Web document revisions
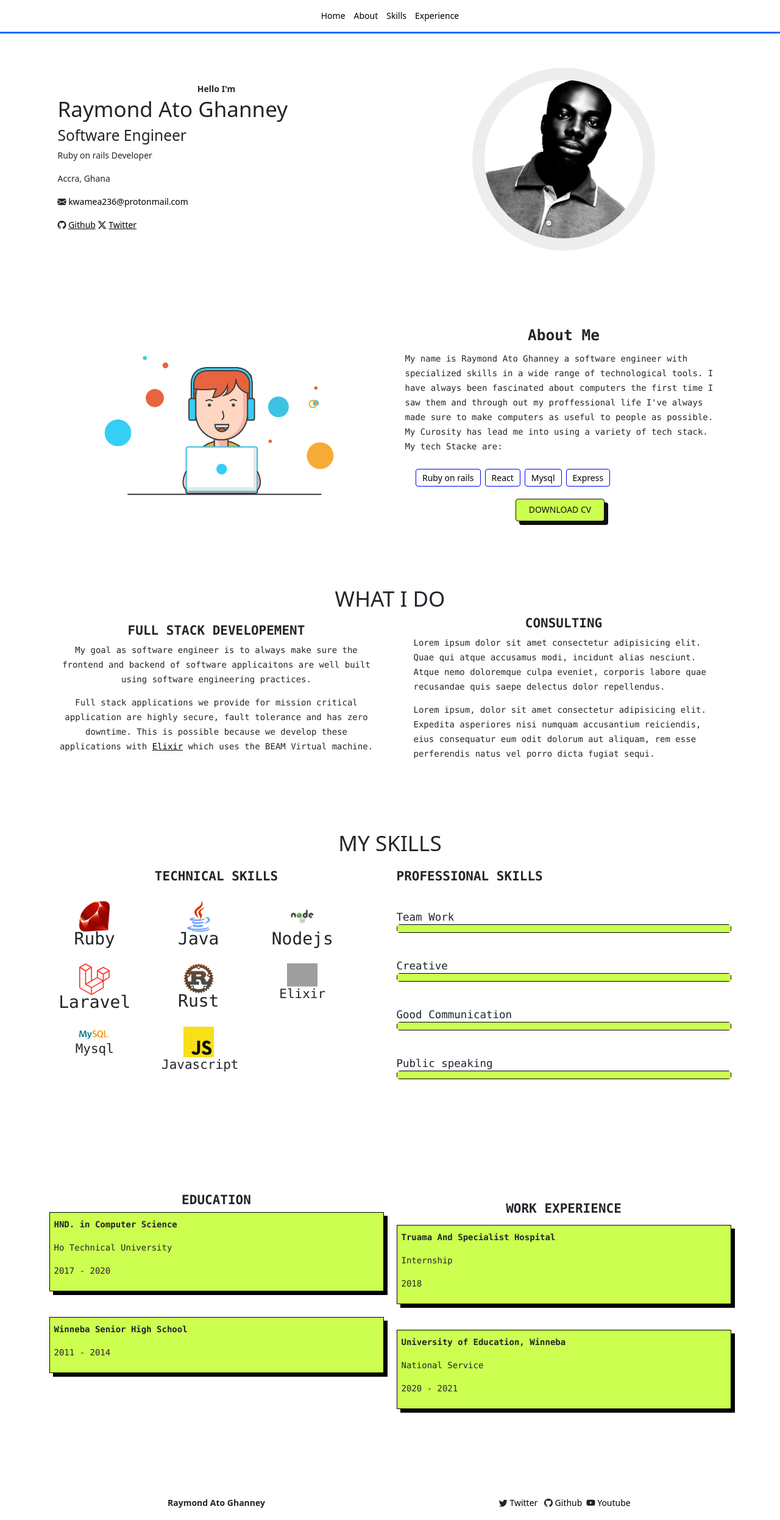
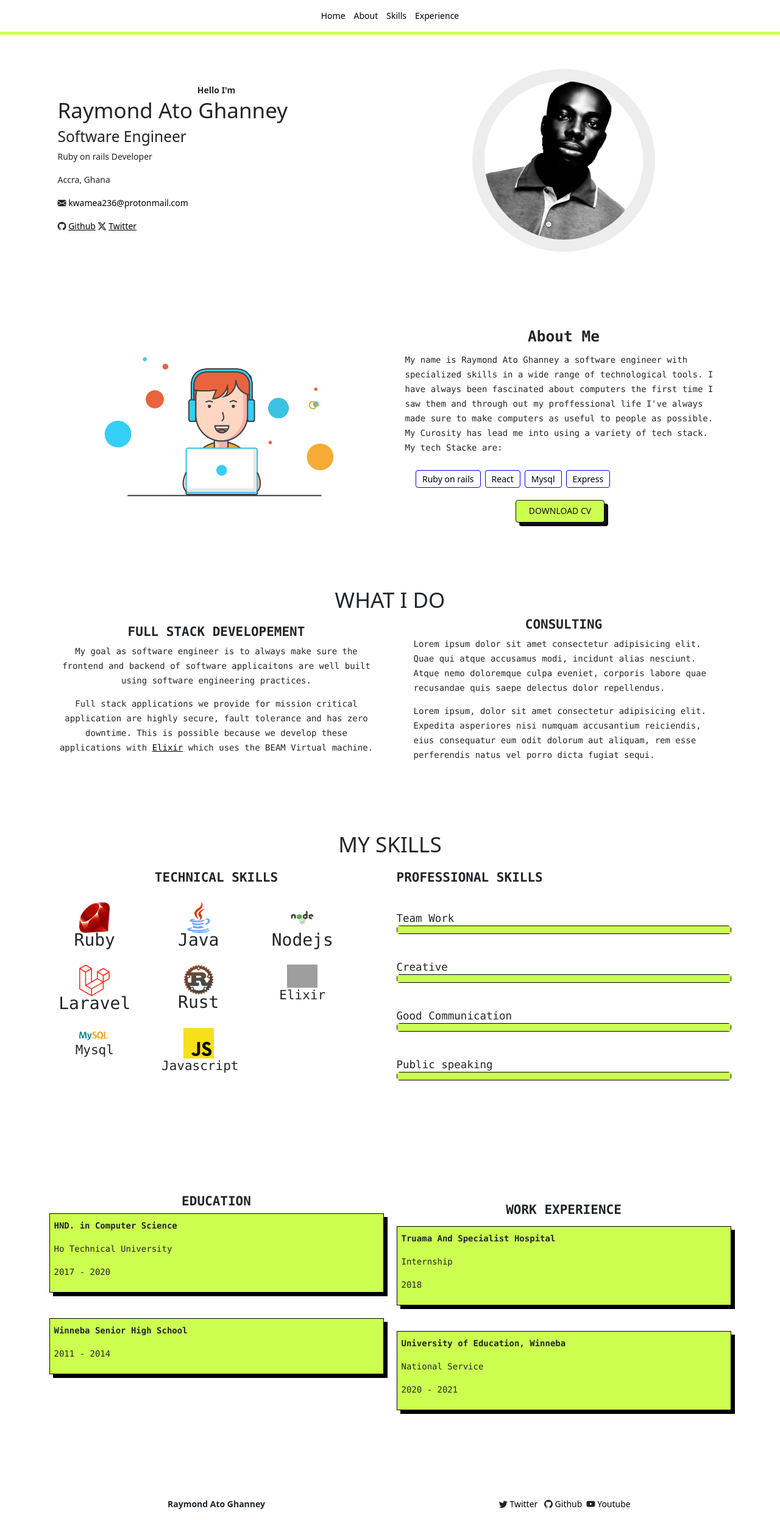
Before and after one commit to kwamea236/kwamea236.github.io, a Jekyll site: the page built from index.html, in a window 1280 px wide. Shown: the whole page at 61% size. Built offline with Jekyll 4.4.1, drawn with Linux system fonts in a browser that asks for light colours; grey boxes are pictures that could not be loaded.

```diff
--- a/_includes/header.html
+++ b/_includes/header.html
@@ -1,4 +1,4 @@
-<nav class="navbar navbar-expand-lg mb-5 border-bottom border-3 border-primary" style="background-color: white;">
+<nav class="navbar navbar-expand-lg mb-5 border-cust" style="background-color: white;">
     <div class="container-fluid">
       <button class="btn d-md-none" type="button" data-bs-toggle="collapse" data-bs-target="#navbarNavAltMarkup" aria-controls="navbarNavAltMarkup" aria-expanded="false" aria-label="Toggle navigation">
         <span class="bi bi-list fs-3"></span>
--- a/_layouts/default.html
+++ b/_layouts/default.html
@@ -4,6 +4,8 @@
     <meta charset="UTF-8">
     <meta name="viewport" content="width=device-width, initial-scale=1.0">
     <title> {{ page.title}} </title>
+    <meta name="description" content="This is the officail portfolio website for kwamea236">
+    <meta name="keywords" content="website portfolio personal website">
     <link rel="stylesheet" href="https://cdn.jsdelivr.net/npm/bootstrap@5.3.2/dist/css/bootstrap.min.css">
     <link rel="stylesheet" href="/assets/css/styles.css">
 </head>
--- a/assets/css/styles.css
+++ b/assets/css/styles.css
@@ -70,6 +70,10 @@ li{
     box-shadow: 6px 6px 0 black;
 }
 
+.border-cust{
+    border-bottom: 5px solid #ccff50;
+}
+
 .img-border img{
     width: 300px;
     height: 300px;
```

**Goal of the exercise**
The word to find is "meta". Copy every line of the data that holds it.

**Finished exercise**
     <meta charset="UTF-8">
     <meta name="viewport" content="width=device-width, initial-scale=1.0">
+    <meta name="description" content="This is the officail portfolio website for kwamea236">
+    <meta name="keywords" content="website portfolio personal website">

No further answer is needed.